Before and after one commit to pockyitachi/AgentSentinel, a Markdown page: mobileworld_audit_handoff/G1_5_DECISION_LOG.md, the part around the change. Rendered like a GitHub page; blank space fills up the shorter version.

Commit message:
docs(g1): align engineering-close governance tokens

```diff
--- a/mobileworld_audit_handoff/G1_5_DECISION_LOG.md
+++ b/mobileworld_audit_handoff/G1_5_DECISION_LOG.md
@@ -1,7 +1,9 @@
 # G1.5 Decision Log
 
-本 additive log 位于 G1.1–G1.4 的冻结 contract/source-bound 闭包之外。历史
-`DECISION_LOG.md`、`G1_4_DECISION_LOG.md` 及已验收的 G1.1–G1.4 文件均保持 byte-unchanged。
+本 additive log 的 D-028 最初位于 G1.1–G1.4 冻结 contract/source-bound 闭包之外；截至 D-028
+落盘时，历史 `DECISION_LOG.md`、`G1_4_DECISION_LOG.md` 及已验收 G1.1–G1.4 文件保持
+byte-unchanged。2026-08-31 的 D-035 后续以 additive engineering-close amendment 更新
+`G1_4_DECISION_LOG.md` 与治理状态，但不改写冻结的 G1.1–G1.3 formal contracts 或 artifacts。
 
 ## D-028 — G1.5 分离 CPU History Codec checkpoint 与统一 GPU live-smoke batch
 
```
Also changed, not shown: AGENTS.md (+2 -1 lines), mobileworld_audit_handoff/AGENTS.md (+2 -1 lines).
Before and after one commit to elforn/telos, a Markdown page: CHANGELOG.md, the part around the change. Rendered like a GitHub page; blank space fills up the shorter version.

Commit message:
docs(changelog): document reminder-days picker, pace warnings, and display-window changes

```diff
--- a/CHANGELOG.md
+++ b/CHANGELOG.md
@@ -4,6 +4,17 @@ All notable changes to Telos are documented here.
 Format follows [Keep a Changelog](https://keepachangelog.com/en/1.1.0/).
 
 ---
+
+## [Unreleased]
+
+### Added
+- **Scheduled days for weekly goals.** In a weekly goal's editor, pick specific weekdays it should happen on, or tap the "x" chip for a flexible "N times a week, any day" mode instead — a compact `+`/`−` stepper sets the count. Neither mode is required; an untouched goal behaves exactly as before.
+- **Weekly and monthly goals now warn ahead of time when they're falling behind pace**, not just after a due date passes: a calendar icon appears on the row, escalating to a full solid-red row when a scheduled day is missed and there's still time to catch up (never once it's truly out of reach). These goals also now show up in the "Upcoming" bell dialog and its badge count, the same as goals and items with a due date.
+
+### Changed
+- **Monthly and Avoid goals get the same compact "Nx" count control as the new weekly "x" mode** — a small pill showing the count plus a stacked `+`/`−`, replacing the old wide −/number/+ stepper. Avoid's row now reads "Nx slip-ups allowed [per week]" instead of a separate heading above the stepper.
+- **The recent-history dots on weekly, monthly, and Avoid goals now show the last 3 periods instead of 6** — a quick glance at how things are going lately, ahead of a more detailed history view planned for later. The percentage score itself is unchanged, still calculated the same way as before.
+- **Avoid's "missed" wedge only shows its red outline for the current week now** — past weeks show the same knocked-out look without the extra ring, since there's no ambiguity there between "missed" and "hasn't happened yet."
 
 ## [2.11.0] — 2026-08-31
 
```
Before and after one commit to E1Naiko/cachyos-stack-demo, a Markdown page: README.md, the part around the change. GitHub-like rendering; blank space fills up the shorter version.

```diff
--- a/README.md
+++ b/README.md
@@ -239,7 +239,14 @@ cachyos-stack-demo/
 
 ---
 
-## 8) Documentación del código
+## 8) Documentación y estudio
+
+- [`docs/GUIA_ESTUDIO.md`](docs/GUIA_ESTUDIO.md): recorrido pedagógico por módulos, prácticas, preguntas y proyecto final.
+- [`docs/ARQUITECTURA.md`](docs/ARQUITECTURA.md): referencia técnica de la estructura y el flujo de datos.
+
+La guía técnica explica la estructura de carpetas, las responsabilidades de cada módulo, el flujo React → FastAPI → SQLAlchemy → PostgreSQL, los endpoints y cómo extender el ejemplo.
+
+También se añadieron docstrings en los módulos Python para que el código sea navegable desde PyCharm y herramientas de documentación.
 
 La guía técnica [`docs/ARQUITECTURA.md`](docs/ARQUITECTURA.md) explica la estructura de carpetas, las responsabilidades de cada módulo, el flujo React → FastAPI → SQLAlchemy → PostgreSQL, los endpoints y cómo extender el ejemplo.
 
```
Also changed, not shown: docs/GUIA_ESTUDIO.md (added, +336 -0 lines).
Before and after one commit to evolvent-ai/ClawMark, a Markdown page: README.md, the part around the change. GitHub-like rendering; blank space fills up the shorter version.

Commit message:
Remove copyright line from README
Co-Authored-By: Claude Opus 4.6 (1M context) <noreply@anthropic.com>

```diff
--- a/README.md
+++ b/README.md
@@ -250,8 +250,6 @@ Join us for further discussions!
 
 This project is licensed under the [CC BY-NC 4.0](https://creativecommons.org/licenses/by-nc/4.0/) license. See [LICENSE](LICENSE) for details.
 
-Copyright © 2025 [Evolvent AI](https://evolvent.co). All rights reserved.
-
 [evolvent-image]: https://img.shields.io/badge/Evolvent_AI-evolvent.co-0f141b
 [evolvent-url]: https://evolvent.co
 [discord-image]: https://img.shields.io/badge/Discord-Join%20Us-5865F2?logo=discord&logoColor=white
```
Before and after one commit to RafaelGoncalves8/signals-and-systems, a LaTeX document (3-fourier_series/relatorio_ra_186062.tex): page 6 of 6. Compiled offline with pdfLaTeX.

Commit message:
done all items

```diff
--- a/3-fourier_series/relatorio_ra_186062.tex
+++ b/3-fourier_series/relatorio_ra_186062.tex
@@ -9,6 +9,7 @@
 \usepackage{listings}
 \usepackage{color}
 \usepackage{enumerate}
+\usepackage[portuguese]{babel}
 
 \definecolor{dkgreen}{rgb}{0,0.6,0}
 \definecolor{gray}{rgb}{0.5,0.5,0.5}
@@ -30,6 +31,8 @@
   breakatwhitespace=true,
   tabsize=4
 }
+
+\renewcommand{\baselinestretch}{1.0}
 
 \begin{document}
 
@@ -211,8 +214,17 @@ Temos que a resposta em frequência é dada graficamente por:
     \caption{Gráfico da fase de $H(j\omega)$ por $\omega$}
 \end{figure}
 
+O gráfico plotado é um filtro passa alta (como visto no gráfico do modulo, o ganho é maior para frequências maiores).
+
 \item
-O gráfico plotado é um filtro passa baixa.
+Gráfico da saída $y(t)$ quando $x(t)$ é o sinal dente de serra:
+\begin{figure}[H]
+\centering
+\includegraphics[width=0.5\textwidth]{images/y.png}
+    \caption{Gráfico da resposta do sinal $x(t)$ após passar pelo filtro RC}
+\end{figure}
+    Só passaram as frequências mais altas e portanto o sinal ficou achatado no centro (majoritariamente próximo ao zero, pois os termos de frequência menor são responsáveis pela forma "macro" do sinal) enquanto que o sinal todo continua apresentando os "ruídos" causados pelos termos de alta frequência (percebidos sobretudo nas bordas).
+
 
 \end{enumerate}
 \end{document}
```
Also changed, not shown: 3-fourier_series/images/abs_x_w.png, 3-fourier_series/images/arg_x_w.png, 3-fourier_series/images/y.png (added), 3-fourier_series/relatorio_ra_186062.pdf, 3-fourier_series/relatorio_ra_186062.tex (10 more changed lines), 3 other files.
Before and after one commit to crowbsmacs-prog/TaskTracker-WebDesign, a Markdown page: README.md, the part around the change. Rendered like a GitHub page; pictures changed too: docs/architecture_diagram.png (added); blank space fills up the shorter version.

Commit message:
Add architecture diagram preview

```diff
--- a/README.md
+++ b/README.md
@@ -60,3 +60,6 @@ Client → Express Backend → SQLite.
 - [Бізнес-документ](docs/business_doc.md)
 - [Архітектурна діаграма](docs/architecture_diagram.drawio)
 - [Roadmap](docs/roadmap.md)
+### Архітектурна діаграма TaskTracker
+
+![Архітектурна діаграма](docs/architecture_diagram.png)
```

* **Assignment**: Report the number of lines in the material above that contain "filtro". Nothing else is wanted.

* **Written response**: 3